Note to self : This needs a closer look

Step 4 - Controlling the Keyboard

The modifications to the browser UI are, essentially, cosmetic : we've hidden stuff, but the underlying functionality is not gone. Although this will be cripling to most user, a knowledgable user van still use Firefox keyboard shortcuts to bring up pages through "Open Location" or "Web Search". If you want the user to stick inside your web application, that is not what you want.

Firefox provides preferences (that you can use in firefox.cfg) tp controll some keyboard behavior.

("ui.key.accelKey", INTEGER)
The accelerator key is the key that 'makes' the keybord shortcut. Usually it's the Ctrl key, sometimes (Unix) it's Alt. so you have to use the numbers, which are 17 for control, 18 for alt, 224 for meta (or command on Mac). If you could disable this key (by setting the INTEGER value to 0, -1, or some random number, you'd effectively disable all keyboard shortcuts, but apparently that isn't working.
("ui.key.menuAccessKey", 0)
The Menu Access Key is the key that makes the menu shortcuts work. Setting it to 0 disables it (possibly combined with "ui.key.accelKey"), in that eg. Ctrl+F to Open the File menu will stop working. However, shortcuts to (some ?) submenu items remain functional, eg the Web Search.
lockPref("ui.key.generalAccessKey", -1);
lockPref("ui.key.chromeAccess",0);
According to Mozillazine, this combination should disable key access to "chrome" (the user interface) but I haven't been able to make it actually stop opening the "Open Location" "Print" or "Web Search" dialogs.

More elaborate info on key bindings : Mozilla Customizing : Keys

Additionaly, it would be interesting iof we cound control Function Keys, although this is not critical, as they're quite harmless in Firefox :

So, we can achieve some serious lockdown with some rather minor configuration. However, some issues still need to be dealt with, and apparently there are no easily configurable files to achieve that. On to the more serious stuff ...

Extensions ?

In addition to the measures described in this article, you might consider installing some of the Firefox extensions to implement certain kiosk-like features. Candidates : autohide, inactivity reset, and single window. These extensions allow mozilla to open in fullscreen mode, clear user information, and to only use one window. I haven't tried them.

Reproduce it

To reproduce a locked down firefox configuration, you must create customized configuration files, e.g. by running firefox on a baseline system and customize it, then collect all configuration files mentioned here.
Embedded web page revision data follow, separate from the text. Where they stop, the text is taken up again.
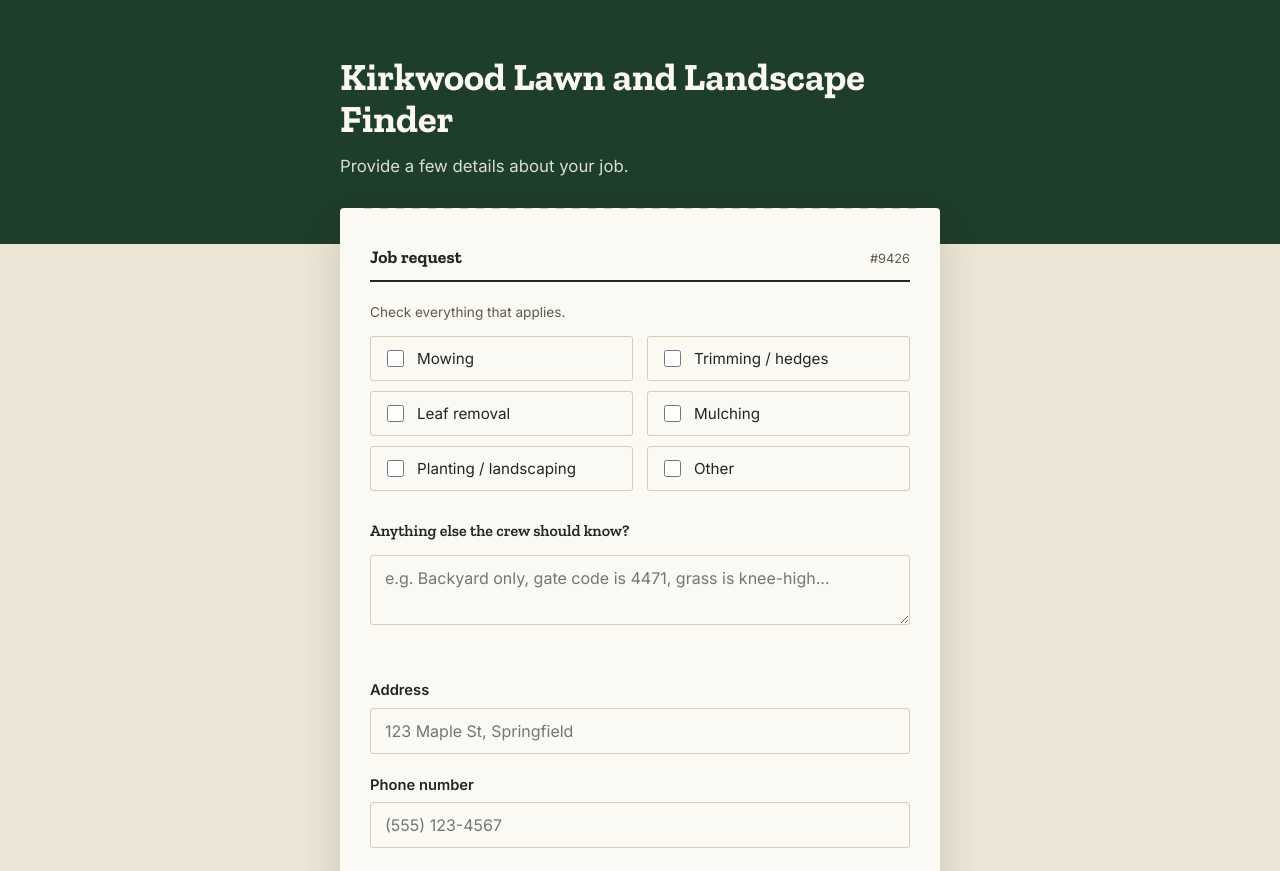
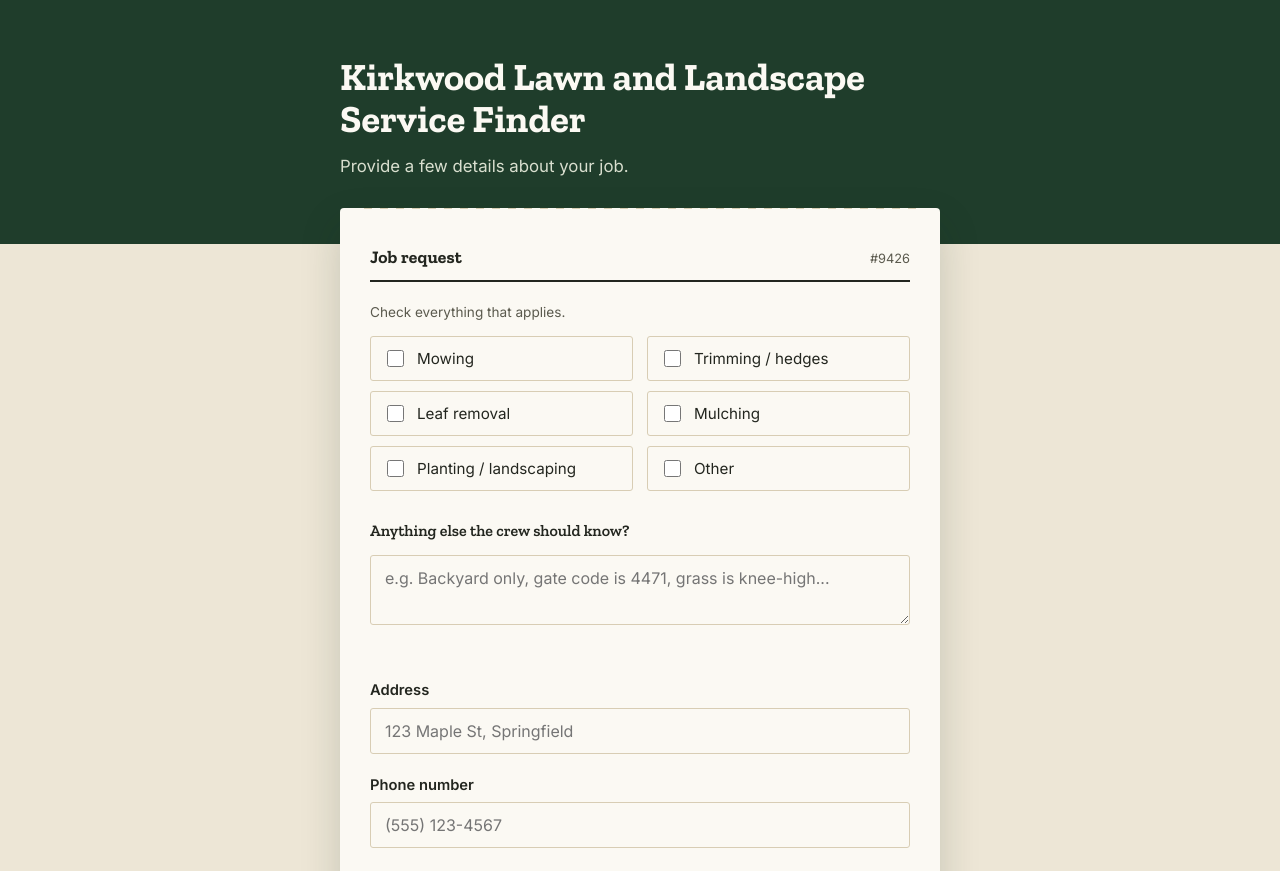
Before and after one commit to afinken01/Kirk_Lawn_Bid, a website: page public/index.html in a window 1280 px wide. Shown: the top 871 px of the page. Drawn offline with nearby package versions, Linux system fonts and the light colour scheme.

Commit message:
Add files via upload

```diff
--- a/public/index.html
+++ b/public/index.html
@@ -3,7 +3,7 @@
 <head>
 <meta charset="UTF-8">
 <meta name="viewport" content="width=device-width, initial-scale=1.0">
-<title>Get your yard done — request a quote</title>
+<title>Kirkwood Lawn and Landscape Service Finder</title>
 <link rel="preconnect" href="https://fonts.googleapis.com">
 <link href="https://fonts.googleapis.com/css2?family=Zilla+Slab:wght@500;600;700&family=Inter:wght@400;500;600;700&display=swap" rel="stylesheet">
 <style>
@@ -233,7 +233,7 @@
 
 <header class="hero">
   <div class="hero-inner">
-    <h1>Kirkwood Lawn and Landscape Finder</h1>
+    <h1>Kirkwood Lawn and Landscape Service Finder</h1>
     <p>Provide a few details about your job.</p>
   </div>
 </header>
```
Some files may require additional editing. Your collection of customized configuration files must then be applied to other computers.

It turns out that simply writing those files to the user home directory does not always work, because firefox apparently overwrites them, and making them readonly causes firefox to fail. A workaround is to collect the files on a 2nd location (eg in /usr/share/kiosk or on a network server), then rsync them to the user home.
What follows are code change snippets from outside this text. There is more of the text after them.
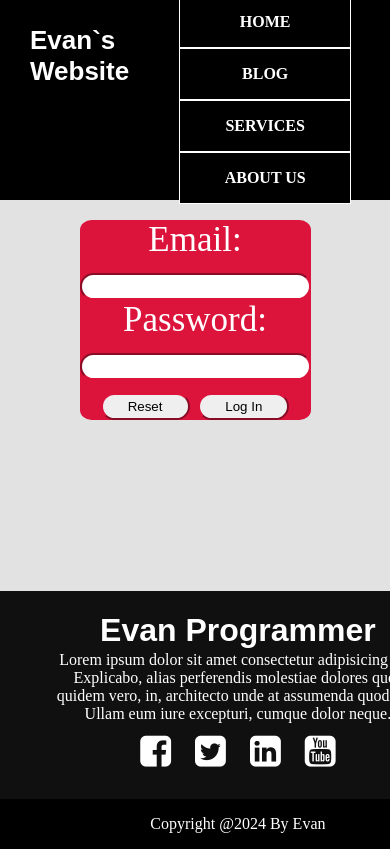
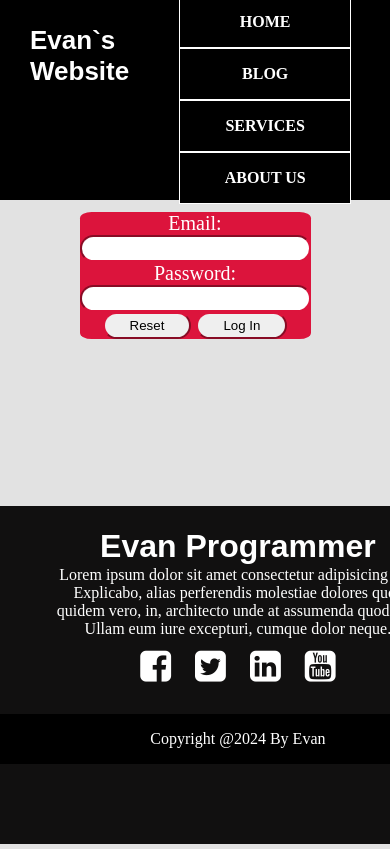
Before and after one commit to MdYiasirArafat/website, a plain HTML site: page index.html in a window 390 px wide. Shown: the top 849 px of the page. Drawn offline with Linux system fonts and the light colour scheme.

Commit message:
Update style.css

```diff
--- a/style.css
+++ b/style.css
@@ -129,12 +129,14 @@ footer{
     }
     .form1{
         padding: 0px 0px;
+        font-size: 20px;
+        margin-top: 12px;
     }
     .form1 input {
         padding: 4px 25px}
         footer{
             width: 122%;
-            height: 30%;
+            height: 40%;
         }
         .logo{
             font-size: 26px;
```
This also provides a 'deepfreeze' mechanism : you can let the rsync run at startup (init script), at given intervals (scheduled job, cron), and so on. This is also useful to roll out newer versions of your lockdown configuration : dump the newer files in the appropriate location, and let the cron job or startup script do the rest.
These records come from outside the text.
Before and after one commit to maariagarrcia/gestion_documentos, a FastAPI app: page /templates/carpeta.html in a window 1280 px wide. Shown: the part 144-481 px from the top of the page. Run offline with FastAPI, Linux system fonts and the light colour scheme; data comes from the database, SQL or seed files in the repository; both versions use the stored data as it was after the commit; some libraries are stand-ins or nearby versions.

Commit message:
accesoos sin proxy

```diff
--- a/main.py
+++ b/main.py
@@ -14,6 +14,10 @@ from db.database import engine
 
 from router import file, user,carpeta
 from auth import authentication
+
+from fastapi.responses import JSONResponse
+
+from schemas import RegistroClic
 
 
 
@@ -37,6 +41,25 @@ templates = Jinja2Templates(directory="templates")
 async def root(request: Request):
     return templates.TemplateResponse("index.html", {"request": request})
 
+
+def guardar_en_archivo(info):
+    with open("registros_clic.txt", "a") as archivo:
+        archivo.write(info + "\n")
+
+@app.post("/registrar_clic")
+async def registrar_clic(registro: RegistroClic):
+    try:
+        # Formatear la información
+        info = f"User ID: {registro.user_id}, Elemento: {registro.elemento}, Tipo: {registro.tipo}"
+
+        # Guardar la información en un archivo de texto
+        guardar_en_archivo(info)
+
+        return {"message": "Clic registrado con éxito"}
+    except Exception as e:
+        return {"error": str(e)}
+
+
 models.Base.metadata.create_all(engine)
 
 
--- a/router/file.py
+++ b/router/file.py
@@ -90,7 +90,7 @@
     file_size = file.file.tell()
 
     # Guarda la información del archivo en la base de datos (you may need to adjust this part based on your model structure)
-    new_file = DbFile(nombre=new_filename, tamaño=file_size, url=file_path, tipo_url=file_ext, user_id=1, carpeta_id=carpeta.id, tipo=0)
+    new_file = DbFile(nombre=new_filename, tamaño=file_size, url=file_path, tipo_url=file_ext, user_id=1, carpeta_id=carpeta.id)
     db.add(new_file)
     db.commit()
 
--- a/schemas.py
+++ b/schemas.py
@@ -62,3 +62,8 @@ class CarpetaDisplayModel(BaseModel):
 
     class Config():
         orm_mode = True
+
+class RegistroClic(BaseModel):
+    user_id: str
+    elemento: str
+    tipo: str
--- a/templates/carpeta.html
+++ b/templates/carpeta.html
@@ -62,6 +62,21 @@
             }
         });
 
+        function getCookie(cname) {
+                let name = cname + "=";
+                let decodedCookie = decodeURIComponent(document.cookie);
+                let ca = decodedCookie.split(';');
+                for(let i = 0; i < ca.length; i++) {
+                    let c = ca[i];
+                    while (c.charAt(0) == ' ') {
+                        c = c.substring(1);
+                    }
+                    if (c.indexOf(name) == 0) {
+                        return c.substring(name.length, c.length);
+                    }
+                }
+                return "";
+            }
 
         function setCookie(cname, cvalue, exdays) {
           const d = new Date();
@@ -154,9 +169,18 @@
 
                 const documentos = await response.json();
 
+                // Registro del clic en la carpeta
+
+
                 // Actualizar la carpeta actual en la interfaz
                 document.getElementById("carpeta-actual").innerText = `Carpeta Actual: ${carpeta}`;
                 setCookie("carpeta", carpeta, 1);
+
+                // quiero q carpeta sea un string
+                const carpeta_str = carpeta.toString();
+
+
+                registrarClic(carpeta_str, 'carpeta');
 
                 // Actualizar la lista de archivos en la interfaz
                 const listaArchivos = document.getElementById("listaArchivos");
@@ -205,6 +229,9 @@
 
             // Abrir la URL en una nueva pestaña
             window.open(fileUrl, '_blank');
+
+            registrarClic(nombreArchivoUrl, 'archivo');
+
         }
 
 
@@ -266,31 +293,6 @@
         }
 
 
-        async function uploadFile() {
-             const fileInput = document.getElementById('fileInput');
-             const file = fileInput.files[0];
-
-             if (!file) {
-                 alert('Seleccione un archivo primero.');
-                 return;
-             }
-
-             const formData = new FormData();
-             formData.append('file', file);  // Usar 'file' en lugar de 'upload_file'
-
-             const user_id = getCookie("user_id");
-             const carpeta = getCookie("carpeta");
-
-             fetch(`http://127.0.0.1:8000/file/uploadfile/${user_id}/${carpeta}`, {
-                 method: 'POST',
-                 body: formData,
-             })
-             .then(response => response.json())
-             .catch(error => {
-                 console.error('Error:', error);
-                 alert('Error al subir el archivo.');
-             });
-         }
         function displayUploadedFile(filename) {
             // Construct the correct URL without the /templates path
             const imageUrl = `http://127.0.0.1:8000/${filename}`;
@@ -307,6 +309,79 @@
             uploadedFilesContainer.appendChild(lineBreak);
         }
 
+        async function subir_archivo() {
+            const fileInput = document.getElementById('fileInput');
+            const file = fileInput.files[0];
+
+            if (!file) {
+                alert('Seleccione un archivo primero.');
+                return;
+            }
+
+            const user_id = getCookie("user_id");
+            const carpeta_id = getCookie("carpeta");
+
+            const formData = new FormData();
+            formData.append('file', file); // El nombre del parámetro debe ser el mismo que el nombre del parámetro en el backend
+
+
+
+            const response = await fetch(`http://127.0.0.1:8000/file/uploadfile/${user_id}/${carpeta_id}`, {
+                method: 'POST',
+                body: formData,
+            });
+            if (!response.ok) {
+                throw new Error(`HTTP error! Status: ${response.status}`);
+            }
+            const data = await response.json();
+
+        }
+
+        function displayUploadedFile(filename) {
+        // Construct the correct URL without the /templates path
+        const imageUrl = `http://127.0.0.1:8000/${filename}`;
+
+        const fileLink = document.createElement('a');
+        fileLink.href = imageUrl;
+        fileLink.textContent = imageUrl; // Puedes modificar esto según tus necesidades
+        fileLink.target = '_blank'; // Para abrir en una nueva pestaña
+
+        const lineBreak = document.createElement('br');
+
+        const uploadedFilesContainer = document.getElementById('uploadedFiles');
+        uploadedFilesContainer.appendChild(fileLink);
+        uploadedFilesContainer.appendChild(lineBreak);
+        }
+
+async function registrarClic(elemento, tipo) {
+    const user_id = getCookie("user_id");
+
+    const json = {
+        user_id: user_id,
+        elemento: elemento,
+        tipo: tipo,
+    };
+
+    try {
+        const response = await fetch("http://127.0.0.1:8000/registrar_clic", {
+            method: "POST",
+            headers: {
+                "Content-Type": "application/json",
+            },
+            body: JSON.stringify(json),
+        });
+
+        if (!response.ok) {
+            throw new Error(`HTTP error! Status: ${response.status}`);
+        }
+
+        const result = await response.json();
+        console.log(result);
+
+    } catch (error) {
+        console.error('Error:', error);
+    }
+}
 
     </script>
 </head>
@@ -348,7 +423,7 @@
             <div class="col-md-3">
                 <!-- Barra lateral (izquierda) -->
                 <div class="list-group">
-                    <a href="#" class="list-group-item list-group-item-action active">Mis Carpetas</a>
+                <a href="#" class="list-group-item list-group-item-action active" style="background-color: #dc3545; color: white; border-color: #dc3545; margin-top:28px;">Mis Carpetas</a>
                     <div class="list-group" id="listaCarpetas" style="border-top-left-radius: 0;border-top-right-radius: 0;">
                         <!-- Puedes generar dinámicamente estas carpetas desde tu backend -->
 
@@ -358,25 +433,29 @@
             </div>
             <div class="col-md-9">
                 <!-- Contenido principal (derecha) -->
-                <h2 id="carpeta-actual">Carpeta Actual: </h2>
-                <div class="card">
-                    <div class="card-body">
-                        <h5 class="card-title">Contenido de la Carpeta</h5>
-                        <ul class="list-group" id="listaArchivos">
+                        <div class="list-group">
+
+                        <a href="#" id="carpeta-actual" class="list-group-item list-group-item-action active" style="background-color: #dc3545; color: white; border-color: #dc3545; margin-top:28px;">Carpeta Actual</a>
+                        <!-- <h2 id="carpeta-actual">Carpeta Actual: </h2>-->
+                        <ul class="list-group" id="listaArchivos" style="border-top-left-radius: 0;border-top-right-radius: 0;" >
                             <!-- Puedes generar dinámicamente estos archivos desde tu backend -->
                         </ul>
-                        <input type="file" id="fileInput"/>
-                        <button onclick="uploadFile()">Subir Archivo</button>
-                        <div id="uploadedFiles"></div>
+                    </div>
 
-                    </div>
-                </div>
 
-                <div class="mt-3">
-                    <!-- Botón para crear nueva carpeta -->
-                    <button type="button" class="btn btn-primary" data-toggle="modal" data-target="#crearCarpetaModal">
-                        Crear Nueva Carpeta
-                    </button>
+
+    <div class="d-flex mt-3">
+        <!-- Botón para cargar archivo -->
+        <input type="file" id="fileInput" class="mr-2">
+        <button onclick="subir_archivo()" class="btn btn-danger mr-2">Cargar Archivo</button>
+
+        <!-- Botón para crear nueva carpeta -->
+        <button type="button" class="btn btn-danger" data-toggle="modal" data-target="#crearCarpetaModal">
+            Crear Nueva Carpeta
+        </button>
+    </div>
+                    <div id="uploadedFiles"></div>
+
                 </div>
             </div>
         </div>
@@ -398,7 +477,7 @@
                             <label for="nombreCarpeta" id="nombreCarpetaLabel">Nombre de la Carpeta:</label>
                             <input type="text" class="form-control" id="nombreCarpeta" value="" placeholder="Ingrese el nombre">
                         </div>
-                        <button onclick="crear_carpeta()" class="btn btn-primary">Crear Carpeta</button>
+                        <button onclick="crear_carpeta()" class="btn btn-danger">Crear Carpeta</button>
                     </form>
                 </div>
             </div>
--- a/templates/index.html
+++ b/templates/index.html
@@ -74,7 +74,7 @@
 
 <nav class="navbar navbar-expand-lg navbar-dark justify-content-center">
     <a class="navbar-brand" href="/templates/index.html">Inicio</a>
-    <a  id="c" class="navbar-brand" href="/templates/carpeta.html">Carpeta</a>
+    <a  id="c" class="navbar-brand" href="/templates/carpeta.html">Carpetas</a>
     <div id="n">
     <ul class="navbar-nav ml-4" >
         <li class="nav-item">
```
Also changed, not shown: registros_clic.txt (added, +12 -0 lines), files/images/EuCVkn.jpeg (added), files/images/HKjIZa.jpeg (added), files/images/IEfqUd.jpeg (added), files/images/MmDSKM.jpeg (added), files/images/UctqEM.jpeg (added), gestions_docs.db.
Bonus : Thunderbird Email Lockdown

Should you ever need it : Thunderbird email client can be configured / controlled in pretty much the same way as Firefox

References

Kiosk Setup, David Collie
David Collie, Kiosk Setup, a more complete, production environment grade package for a Web Browser Kiosk. Also available as a live CD.
background information and documentation to the firefox lockdown applied in David Collie's Kiosk Setup
The boothbox project, home of David Collie's implementation, at sourceforge
Mozilla Firefox Mission Control / AutoAdmin
Documentation about and other implementations of Netscape Mission Control / Mozilla AutoAdmin :
Firefox Customization and Configuration
Mozilla Customization, Mozilla.org
an extensive list of configurable firefox settings
Linux Kiosk Systems
a few other approaches to Kiosk systems based on Linux

Koen Noens
December 2006
Partially rewritten July 2007